WHAT IS EXPECTED
Please repeat the entries word for word and keep the images out.
[[ RECORD EXCERPTS, beginning ]]
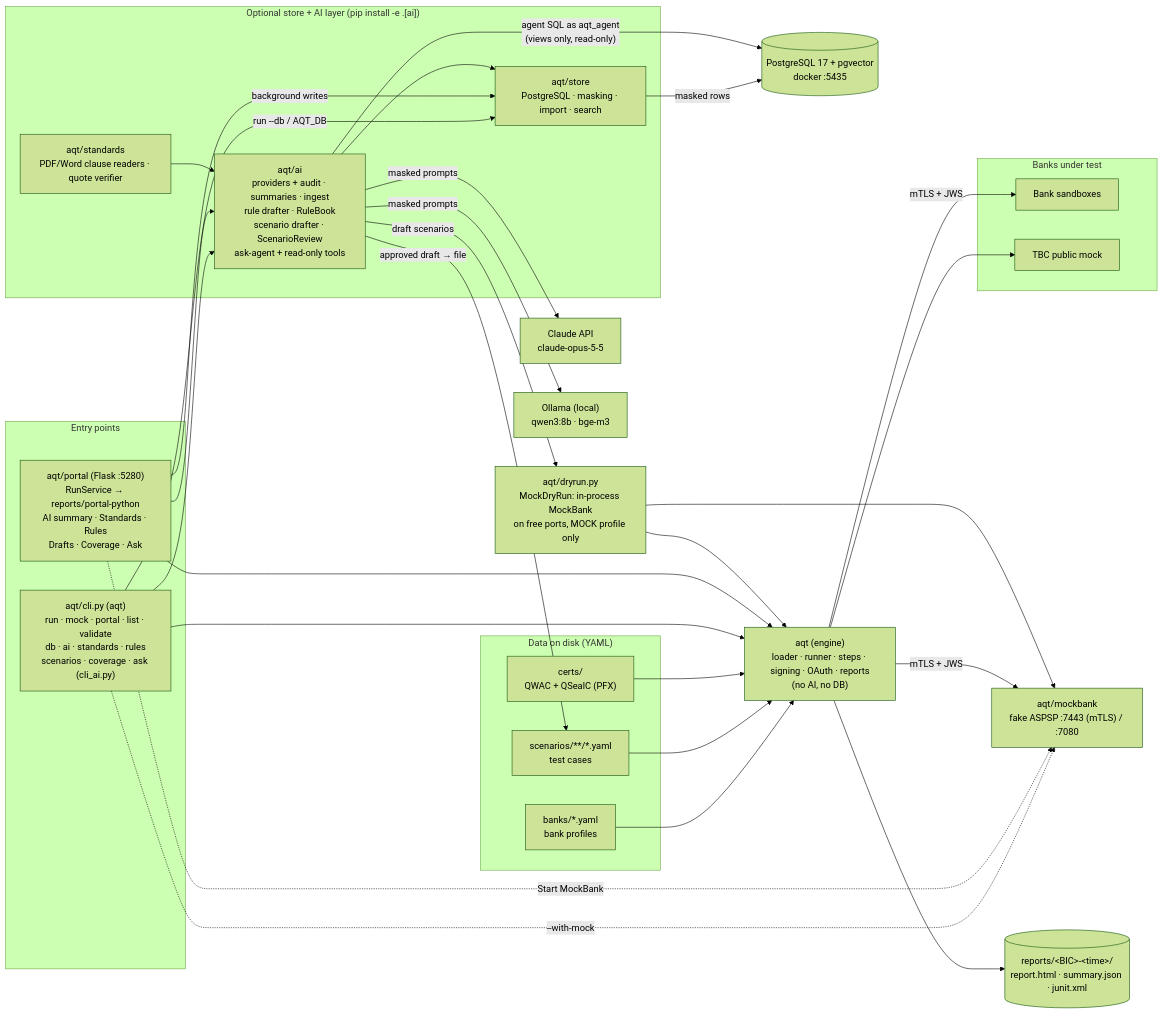
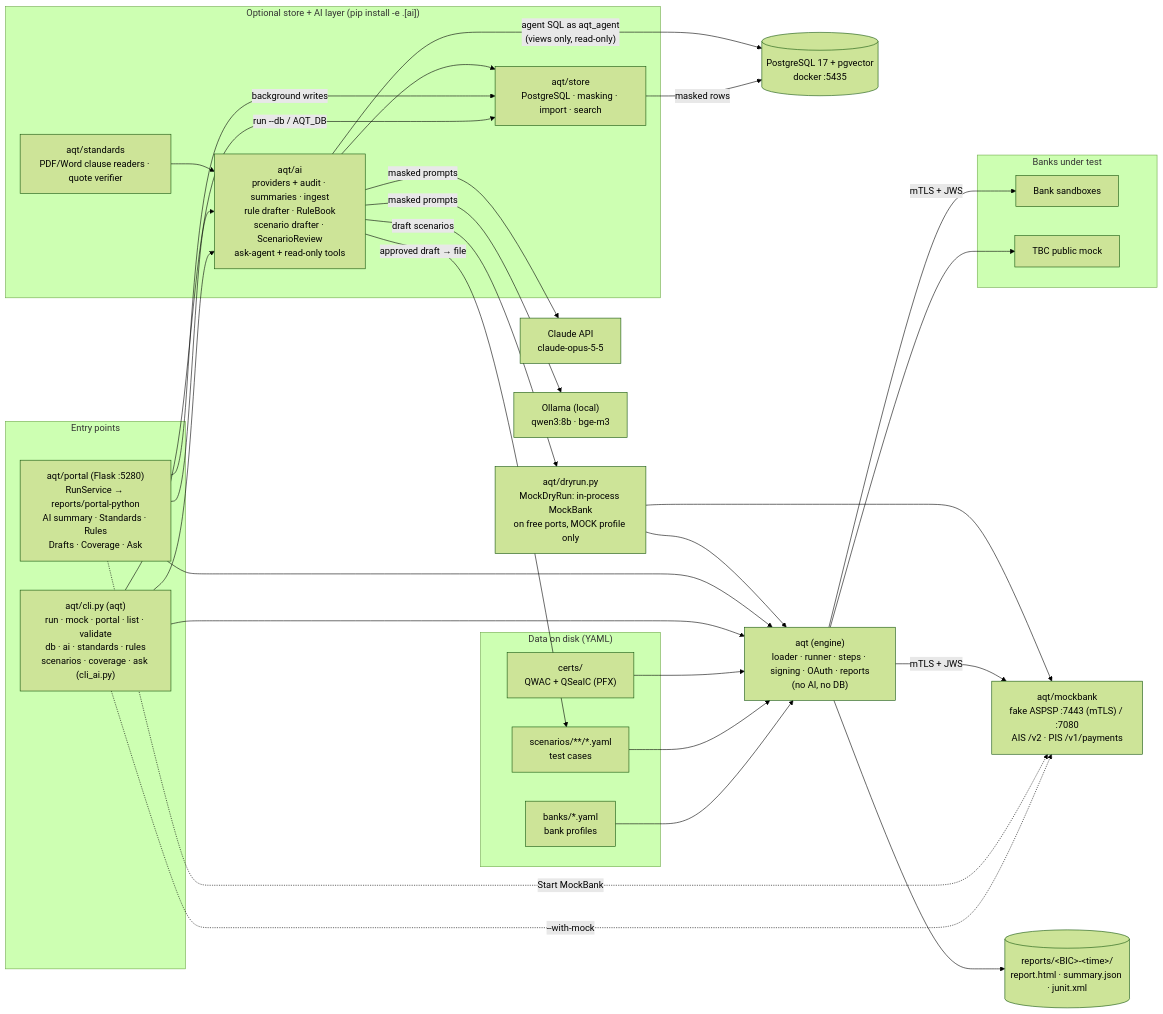
Before and after one commit to levan-petrosiani/Aurasoft-Monitoring: the first of 9 diagrams in ARCHITECTURE.md, drawn with Mermaid (forest theme). The commit also changed other lines of this file and 34 other files, not shown here.

````diff
--- a/ARCHITECTURE.md
+++ b/ARCHITECTURE.md
@@ -13,59 +13,59 @@
 ```mermaid
 flowchart LR
     subgraph Inputs["Data on disk (YAML)"]
         Banks["banks/*.yaml<br/>bank profiles"]
         Scen["scenarios/**/*.yaml<br/>test cases"]
         Certs["certs/<br/>QWAC + QSealC (PFX)"]
     end
 
     subgraph Hosts["Entry points"]
         Cli["aqt/cli.py (aqt)<br/>run · mock · portal · list · validate<br/>db · ai · standards · rules<br/>scenarios · coverage · ask (cli_ai.py)"]
         Portal["aqt/portal (Flask :5280)<br/>RunService → reports/portal-python<br/>AI summary · Standards · Rules<br/>Drafts · Coverage · Ask"]
     end
 
     subgraph AiLayer["Optional store + AI layer (pip install -e .[ai])"]
         Store["aqt/store<br/>PostgreSQL · masking · import · search"]
         Std["aqt/standards<br/>PDF/Word clause readers · quote verifier"]
         AI["aqt/ai<br/>providers + audit · summaries · ingest<br/>rule drafter · RuleBook<br/>scenario drafter · ScenarioReview<br/>ask-agent + read-only tools"]
     end
     PG[("PostgreSQL 17 + pgvector<br/>docker :5435")]
     Claude["Claude API<br/>claude-opus-5-5"]
     Ollama["Ollama (local)<br/>qwen3:8b · bge-m3"]
 
     Engine["aqt (engine)<br/>loader · runner · steps · signing · OAuth · reports<br/>(no AI, no DB)"]
-    Mock["aqt/mockbank<br/>fake ASPSP :7443 (mTLS) / :7080"]
+    Mock["aqt/mockbank<br/>fake ASPSP :7443 (mTLS) / :7080<br/>AIS /v2 · PIS /v1/payments"]
     Dry["aqt/dryrun.py<br/>MockDryRun: in-process MockBank<br/>on free ports, MOCK profile only"]
     Reports[("reports/&lt;BIC&gt;-&lt;time&gt;/<br/>report.html · summary.json · junit.xml")]
 
     subgraph Targets["Banks under test"]
         Real["Bank sandboxes"]
         TbcMock["TBC public mock"]
     end
 
     Banks --> Engine
     Scen --> Engine
     Certs --> Engine
     Cli --> Engine
     Portal --> Engine
     Cli -. "--with-mock" .-> Mock
     Portal -. "Start MockBank" .-> Mock
     Engine -- "mTLS + JWS" --> Mock
     Engine -- "mTLS + JWS" --> Real
     Engine --> TbcMock
     Engine --> Reports
 
     Cli -- "run --db / AQT_DB" --> Store
     Portal -- "background writes" --> Store
     Cli --> AI
     Portal --> AI
     Std --> AI
     AI -- "draft scenarios" --> Dry
     Dry --> Engine
     Dry --> Mock
     AI -- "approved draft → file" --> Scen
     AI --> Store
     Store -- "masked rows" --> PG
     AI -- "agent SQL as aqt_agent<br/>(views only, read-only)" --> PG
     AI -- "masked prompts" --> Claude
     AI -- "masked prompts" --> Ollama
 ```
````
[[ RECORD EXCERPTS, end ]]
TASK ANSWER
Before and after one commit to levan-petrosiani/Aurasoft-Monitoring: the first of 9 diagrams in ARCHITECTURE.md, drawn with Mermaid (forest theme). The commit also changed other lines of this file and 34 other files, not shown here.

````diff
--- a/ARCHITECTURE.md
+++ b/ARCHITECTURE.md
@@ -13,59 +13,59 @@
 ```mermaid
 flowchart LR
     subgraph Inputs["Data on disk (YAML)"]
         Banks["banks/*.yaml<br/>bank profiles"]
         Scen["scenarios/**/*.yaml<br/>test cases"]
         Certs["certs/<br/>QWAC + QSealC (PFX)"]
     end
 
     subgraph Hosts["Entry points"]
         Cli["aqt/cli.py (aqt)<br/>run · mock · portal · list · validate<br/>db · ai · standards · rules<br/>scenarios · coverage · ask (cli_ai.py)"]
         Portal["aqt/portal (Flask :5280)<br/>RunService → reports/portal-python<br/>AI summary · Standards · Rules<br/>Drafts · Coverage · Ask"]
     end
 
     subgraph AiLayer["Optional store + AI layer (pip install -e .[ai])"]
         Store["aqt/store<br/>PostgreSQL · masking · import · search"]
         Std["aqt/standards<br/>PDF/Word clause readers · quote verifier"]
         AI["aqt/ai<br/>providers + audit · summaries · ingest<br/>rule drafter · RuleBook<br/>scenario drafter · ScenarioReview<br/>ask-agent + read-only tools"]
     end
     PG[("PostgreSQL 17 + pgvector<br/>docker :5435")]
     Claude["Claude API<br/>claude-opus-5-5"]
     Ollama["Ollama (local)<br/>qwen3:8b · bge-m3"]
 
     Engine["aqt (engine)<br/>loader · runner · steps · signing · OAuth · reports<br/>(no AI, no DB)"]
-    Mock["aqt/mockbank<br/>fake ASPSP :7443 (mTLS) / :7080"]
+    Mock["aqt/mockbank<br/>fake ASPSP :7443 (mTLS) / :7080<br/>AIS /v2 · PIS /v1/payments"]
     Dry["aqt/dryrun.py<br/>MockDryRun: in-process MockBank<br/>on free ports, MOCK profile only"]
     Reports[("reports/&lt;BIC&gt;-&lt;time&gt;/<br/>report.html · summary.json · junit.xml")]
 
     subgraph Targets["Banks under test"]
         Real["Bank sandboxes"]
         TbcMock["TBC public mock"]
     end
 
     Banks --> Engine
     Scen --> Engine
     Certs --> Engine
     Cli --> Engine
     Portal --> Engine
     Cli -. "--with-mock" .-> Mock
     Portal -. "Start MockBank" .-> Mock
     Engine -- "mTLS + JWS" --> Mock
     Engine -- "mTLS + JWS" --> Real
     Engine --> TbcMock
     Engine --> Reports
 
     Cli -- "run --db / AQT_DB" --> Store
     Portal -- "background writes" --> Store
     Cli --> AI
     Portal --> AI
     Std --> AI
     AI -- "draft scenarios" --> Dry
     Dry --> Engine
     Dry --> Mock
     AI -- "approved draft → file" --> Scen
     AI --> Store
     Store -- "masked rows" --> PG
     AI -- "agent SQL as aqt_agent<br/>(views only, read-only)" --> PG
     AI -- "masked prompts" --> Claude
     AI -- "masked prompts" --> Ollama
 ```
````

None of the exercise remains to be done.